Which lines in the records below contain the word "QPushButton"? Copy each one out.

Given data START

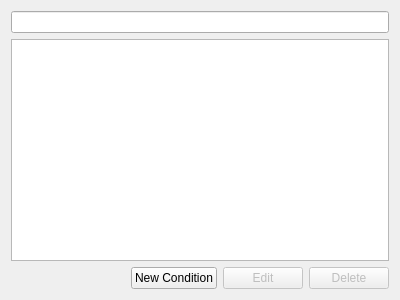
KDE/simon, file simon/src/simoncontextui/contextdialog.ui: the form before one commit.
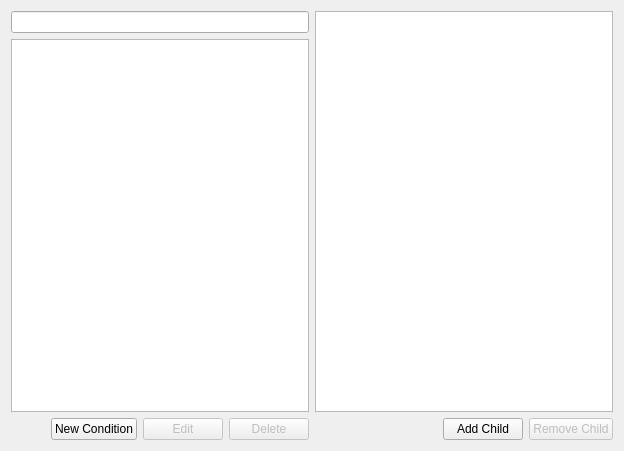
The form after the commit. Custom widgets are drawn as their Qt base class.

Commit message: >Added ScenarioTreeModel class as a model for child scenario displays in a QTreeView >Added child scenario related functions to Scenario and ScenarioManager >Added a QTreeView child scenario display to ContextViewPrivate that uses the selected scenario for its model

Diff of the .ui file:
```diff
--- a/simon/src/simoncontextui/contextdialog.ui
+++ b/simon/src/simoncontextui/contextdialog.ui
@@ -6,14 +6,18 @@
    <rect>
     <x>0</x>
     <y>0</y>
-    <width>400</width>
-    <height>300</height>
+    <width>624</width>
+    <height>451</height>
    </rect>
   </property>
   <property name="windowTitle">
    <string>Form</string>
   </property>
-  <layout class="QVBoxLayout" name="verticalLayout">
+  <layout class="QVBoxLayout" name="verticalLayout_3">
+   <item>
+    <layout class="QHBoxLayout" name="horizontalLayout_3">
+     <item>
+      <layout class="QVBoxLayout" name="verticalLayout_2">
    <item>
     <widget class="KLineEdit" name="leConditionsFilter">
      <property name="inputMask">
@@ -81,6 +85,51 @@
         <string>Delete</string>
        </property>
       </widget>
+         </item>
+        </layout>
+       </item>
+      </layout>
+     </item>
+     <item>
+      <layout class="QVBoxLayout" name="verticalLayout">
+       <item>
+        <widget class="QTreeView" name="tvChildScenarios"/>
+       </item>
+       <item>
+        <layout class="QHBoxLayout" name="horizontalLayout_2">
+         <item>
+          <spacer name="horizontalSpacer_2">
+           <property name="orientation">
+            <enum>Qt::Horizontal</enum>
+           </property>
+           <property name="sizeHint" stdset="0">
+            <size>
+             <width>40</width>
+             <height>20</height>
+            </size>
+           </property>
+          </spacer>
+         </item>
+         <item>
+          <widget class="QPushButton" name="pbAddChild">
+           <property name="text">
+            <string>Add Child</string>
+           </property>
+          </widget>
+         </item>
+         <item>
+          <widget class="QPushButton" name="pbRemoveChild">
+           <property name="enabled">
+            <bool>false</bool>
+           </property>
+           <property name="text">
+            <string>Remove Child</string>
+           </property>
+          </widget>
+         </item>
+        </layout>
+       </item>
+      </layout>
      </item>
     </layout>
    </item>
```
Lines whose indentation alone changed are shown as unchanged. The commit also changes 8 other files.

Given data END

▸ **Solution**
+          <widget class="QPushButton" name="pbAddChild">
+          <widget class="QPushButton" name="pbRemoveChild">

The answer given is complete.